Point out that proper curing procedures are essential. Fresh plaster coats must be covered as soon as they have set. Wet burlap sacks, straw, leaves, or plastic can be used. Emphasize that exposure to direct sunlight, wind, or water will adversely affect the final strength and durability. If the mortar loses moisture too quickly, shrinkage cracks will appear. A curing schedule must be set up and strictly followed. It should consist of regular wettings of the tank wall and floor for a couple of days. Then, two or three feet of water can be put in the tank until a week or so has passed. Lastly, the tank can be slowly filled over a few days period.

Step 5

20 minutes


Lecturette on the need for reinforcement in ferrocement water tanks.

Trainer Note

Wire mesh reinforces the mortar by distributing the stress load. It helps prevent the concentration of stress loads in areas of weakness. Tanks are subject to two primary forces: shear stress and hoop stress. Therefore, additional reinforcement is necessary.

Shear stress is greatest at the joint where the foundation meets the walls. It is a result of the stress caused by the weight of the water and the walls. In small tanks, shear stress is handled by making foundation reinforcement or mesh continuous with the wall reinforcement. This distributes the pressure evenly.

Hoop stress occurs in the walls of the tank. It is a result of that pressure being distributed throughout the tank by the use of reinforcement at the joint between the foundation and walls. It is handled by wrapping heavy hoop wire, in a continuous strand, around the tank. Because the pressure is greater at the bottom, more strands are needed there. As you move up the tank, the pressure decreases and less wire is necessary. It is a good ides to wrap a few strands of wire at the top however, in order to support a tank lid.

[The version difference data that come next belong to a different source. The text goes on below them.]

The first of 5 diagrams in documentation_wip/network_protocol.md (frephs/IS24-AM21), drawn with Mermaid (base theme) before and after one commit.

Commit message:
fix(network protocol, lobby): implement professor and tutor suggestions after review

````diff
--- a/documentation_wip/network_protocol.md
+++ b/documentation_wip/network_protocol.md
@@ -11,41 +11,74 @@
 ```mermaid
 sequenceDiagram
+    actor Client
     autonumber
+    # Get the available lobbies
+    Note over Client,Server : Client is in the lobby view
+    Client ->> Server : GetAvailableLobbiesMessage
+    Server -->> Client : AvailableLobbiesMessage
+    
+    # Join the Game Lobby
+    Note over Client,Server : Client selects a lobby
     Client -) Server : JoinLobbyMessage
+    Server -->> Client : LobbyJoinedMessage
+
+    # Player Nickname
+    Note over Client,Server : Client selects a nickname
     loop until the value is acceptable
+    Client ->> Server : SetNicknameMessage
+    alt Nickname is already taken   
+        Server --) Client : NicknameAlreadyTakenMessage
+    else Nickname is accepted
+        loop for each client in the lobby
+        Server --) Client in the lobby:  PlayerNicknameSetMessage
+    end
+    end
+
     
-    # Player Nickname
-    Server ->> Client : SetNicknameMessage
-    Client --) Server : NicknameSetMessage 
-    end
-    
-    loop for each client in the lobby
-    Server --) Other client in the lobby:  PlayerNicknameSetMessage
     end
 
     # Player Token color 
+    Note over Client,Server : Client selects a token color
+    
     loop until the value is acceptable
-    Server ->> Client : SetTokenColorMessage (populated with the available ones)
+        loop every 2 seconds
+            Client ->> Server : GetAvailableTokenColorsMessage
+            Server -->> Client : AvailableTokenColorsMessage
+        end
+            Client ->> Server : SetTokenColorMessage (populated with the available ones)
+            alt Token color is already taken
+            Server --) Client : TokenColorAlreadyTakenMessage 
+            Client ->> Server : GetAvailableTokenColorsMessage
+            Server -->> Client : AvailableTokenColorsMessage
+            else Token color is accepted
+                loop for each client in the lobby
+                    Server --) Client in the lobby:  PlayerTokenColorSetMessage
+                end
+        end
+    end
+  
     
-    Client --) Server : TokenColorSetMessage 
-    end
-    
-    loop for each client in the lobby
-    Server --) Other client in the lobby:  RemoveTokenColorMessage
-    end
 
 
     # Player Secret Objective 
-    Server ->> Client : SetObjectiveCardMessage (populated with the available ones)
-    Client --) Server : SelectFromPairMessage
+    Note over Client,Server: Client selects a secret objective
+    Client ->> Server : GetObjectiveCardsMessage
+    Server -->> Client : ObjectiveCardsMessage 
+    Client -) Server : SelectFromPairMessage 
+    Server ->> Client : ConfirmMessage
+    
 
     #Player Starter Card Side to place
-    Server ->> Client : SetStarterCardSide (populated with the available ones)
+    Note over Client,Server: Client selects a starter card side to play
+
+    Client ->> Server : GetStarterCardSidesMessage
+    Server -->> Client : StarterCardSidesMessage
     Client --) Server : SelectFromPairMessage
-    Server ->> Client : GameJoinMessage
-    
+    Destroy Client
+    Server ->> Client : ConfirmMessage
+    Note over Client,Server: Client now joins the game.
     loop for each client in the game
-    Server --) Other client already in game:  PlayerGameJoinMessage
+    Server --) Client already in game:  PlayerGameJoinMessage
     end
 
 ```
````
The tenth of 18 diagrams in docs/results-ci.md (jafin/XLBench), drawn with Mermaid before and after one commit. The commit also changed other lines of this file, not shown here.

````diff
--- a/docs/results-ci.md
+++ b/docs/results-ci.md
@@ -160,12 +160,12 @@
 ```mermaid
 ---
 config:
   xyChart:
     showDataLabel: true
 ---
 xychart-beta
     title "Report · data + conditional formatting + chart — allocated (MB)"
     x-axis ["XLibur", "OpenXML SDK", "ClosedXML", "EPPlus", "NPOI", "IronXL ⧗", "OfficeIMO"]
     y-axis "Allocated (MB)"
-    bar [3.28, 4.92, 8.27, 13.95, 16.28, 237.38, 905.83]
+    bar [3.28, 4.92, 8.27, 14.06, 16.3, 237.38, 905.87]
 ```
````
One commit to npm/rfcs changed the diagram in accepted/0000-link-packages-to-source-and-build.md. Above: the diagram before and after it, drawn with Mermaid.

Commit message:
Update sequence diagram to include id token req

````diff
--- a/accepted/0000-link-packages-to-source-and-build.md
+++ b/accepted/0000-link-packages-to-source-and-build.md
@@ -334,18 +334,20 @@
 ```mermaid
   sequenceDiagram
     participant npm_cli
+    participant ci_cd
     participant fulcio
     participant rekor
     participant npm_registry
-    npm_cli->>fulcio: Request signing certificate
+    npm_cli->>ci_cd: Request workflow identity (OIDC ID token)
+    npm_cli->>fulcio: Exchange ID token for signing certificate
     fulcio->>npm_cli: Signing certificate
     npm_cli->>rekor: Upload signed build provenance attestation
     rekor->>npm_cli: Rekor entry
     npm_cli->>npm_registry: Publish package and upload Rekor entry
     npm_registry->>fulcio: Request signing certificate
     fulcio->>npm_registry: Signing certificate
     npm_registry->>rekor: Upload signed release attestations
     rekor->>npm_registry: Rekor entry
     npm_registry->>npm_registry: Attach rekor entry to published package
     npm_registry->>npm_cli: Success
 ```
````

It is important that the trainees understand these concepts. Use the diagrams on pages 29 through 31 of the Watt book to illustrate the points made.

Step 6

35 minutes


Present the building sequence of a ferrocement water tank project.

Trainer Note

Use this time to explain each step in the process. The steps should include: site selection and preparation, foundation, formwork, reinforcement, plastering, finishing, and curing. Answer all questions the trainees may have.

Step 7

5 minutes


Review the objectives and conclude the session.